James Birtwisle made a settlement in 1594 (fn. 25) and died in 1597 holding his estate in Huncoat as before, and leaving his son John to inherit, he being then forty years of age. (fn. 26) John Birtwisle had married Dorothy sister of Thomas Worthington of Blainscough, (fn. 27) a union which probably explains the religion of their descendants if it does not show that of John himself. (fn. 28) John Birtwisle in 1614 made a settlement of his capital messuage in Huncoat, with remainder to his son and heir Thomas and four daughters. (fn. 29) He died in 1617, leaving Thomas, then nineteen years of age, to inherit the family estate. (fn. 30) Thomas Birtwisle in or about 1621 married Margaret daughter of Thomas Clayton, late of Church, (fn. 31) and about 1630 compounded by an annual fine of £10 for the two-thirds of his estate liable to sequestration for recusancy; his mother Dorothy at the same time compounded for £4. (fn. 32) His lands were, however, sequestered under the Commonwealth for his recusancy and delinquency, (fn. 33) and though he protested that he had never borne arms against the Parliament (fn. 34) they were at last declared forfeit and sold. (fn. 35) He survived his troubles and recorded a pedigree in 1664, (fn. 36) but the Birtwisles afterwards disappear from view, (fn. 37) and it is not clear what became of their estate.
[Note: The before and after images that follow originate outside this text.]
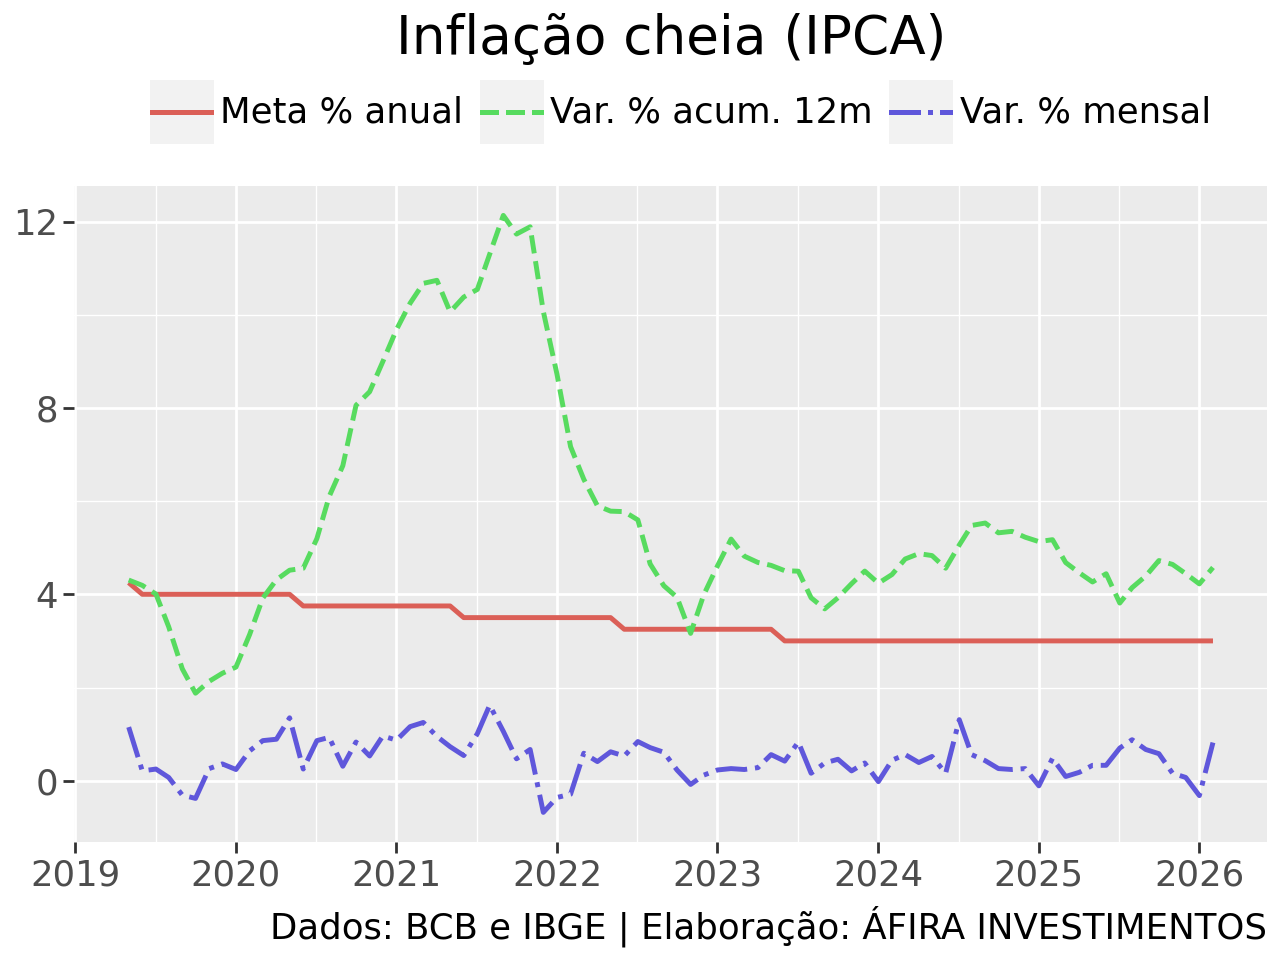
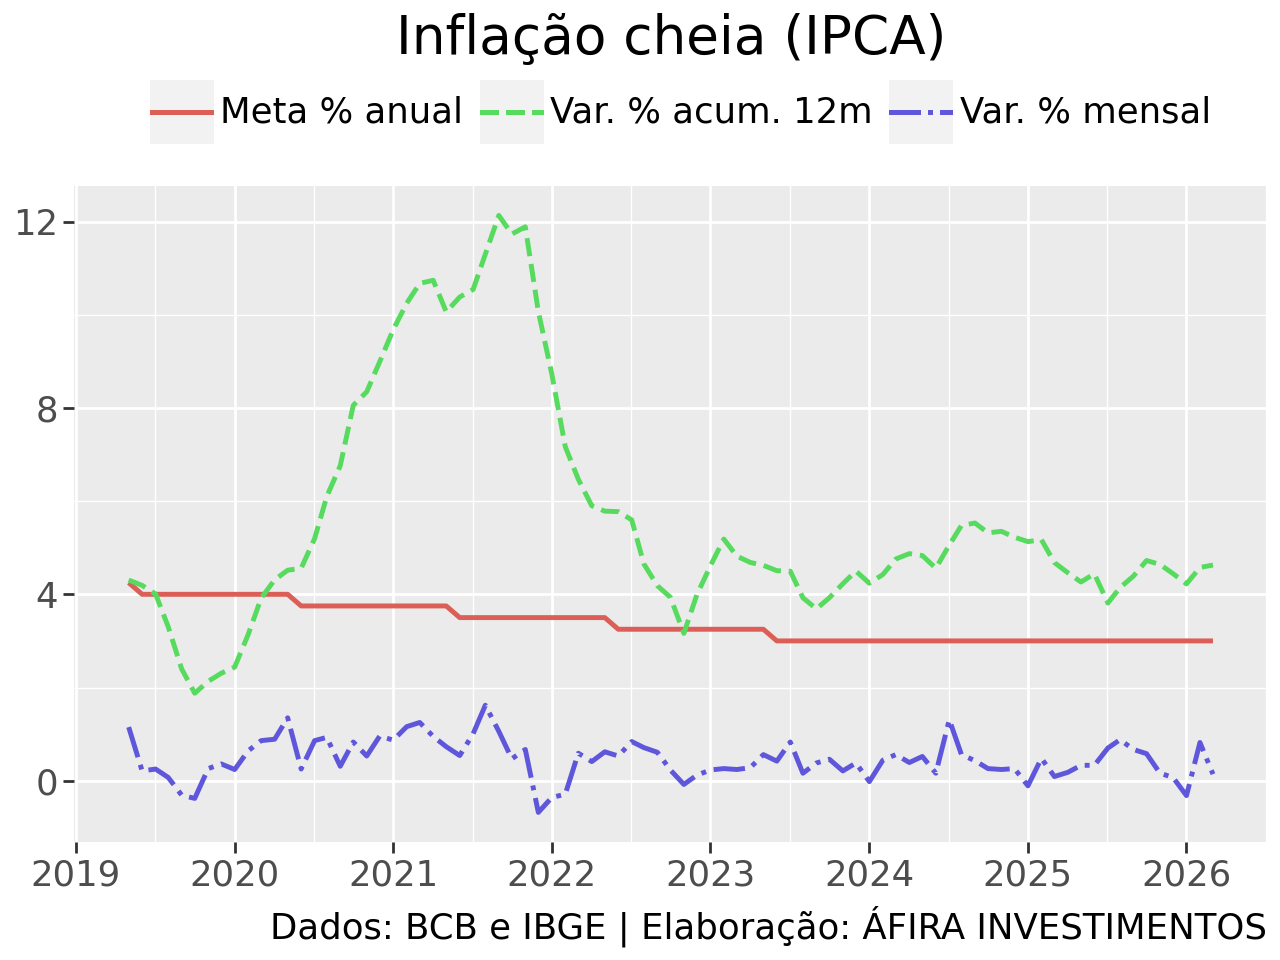
Atualização de relatório automatizada

diff --git a/projeto1/projeto1.html b/projeto1/projeto1.html
@@ -63,7 +63,7 @@ ul.task-list li input[type="checkbox"] {
     <div>
     <div class="quarto-title-meta-heading">Data de Publicação</div>
     <div class="quarto-title-meta-contents">
-      <p class="date">12 de novembro de 2026</p>
+      <p class="date">13 de novembro de 2026</p>
     </div>
   </div>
Huncoat Hall was in 1825 the property of Mr. Foot, but before 1839 had been acquired by the Towneleys, from whom it came to the present owner, the Earl of Abingdon. (fn. 38)
The Banastres of Altham held land in Huncoat of the king in socage. (fn. 39) Edmund Townley of Greenfield held half a messuage in 1598, but the tenure was not recorded. (fn. 40) John Ormerod of Huncoat in 1631 paid £10 for having refused knighthood. (fn. 41) Only a few other references to the township have been noticed. (fn. 42)
The Subsidy Rolls show the following owners of land: 1524, Matthew Jackson and the wife of Oliver Birtwisle; 1543, George Birtwisle, Christopher Jackson and the widow of Nicholas Grimshaw; 1600, John Birtwisle, John Jackson and Janet his mother; 1626, Thomas Birtwisle and his mother (both convicted recusants) and Christopher Jackson. (fn. 43) Thomas Birtwisle's house had seven hearths liable to the tax in 1666, another house had four and two had three; the total number for the township was thirty-seven hearths. (fn. 44) The chief contributors to the land tax in 1787 were Mrs. Chadwick and Messrs. Brewer and Carus. (fn. 45)
St. Augustine's mission church was built in 1886 as a chapel of ease to Church.
The Wesleyan Methodists have a chapel, built in 1844 and rebuilt 1869, (fn. 46) and the Baptists also have one, dating from 1817–18, and rebuilt in 1871. (fn. 47)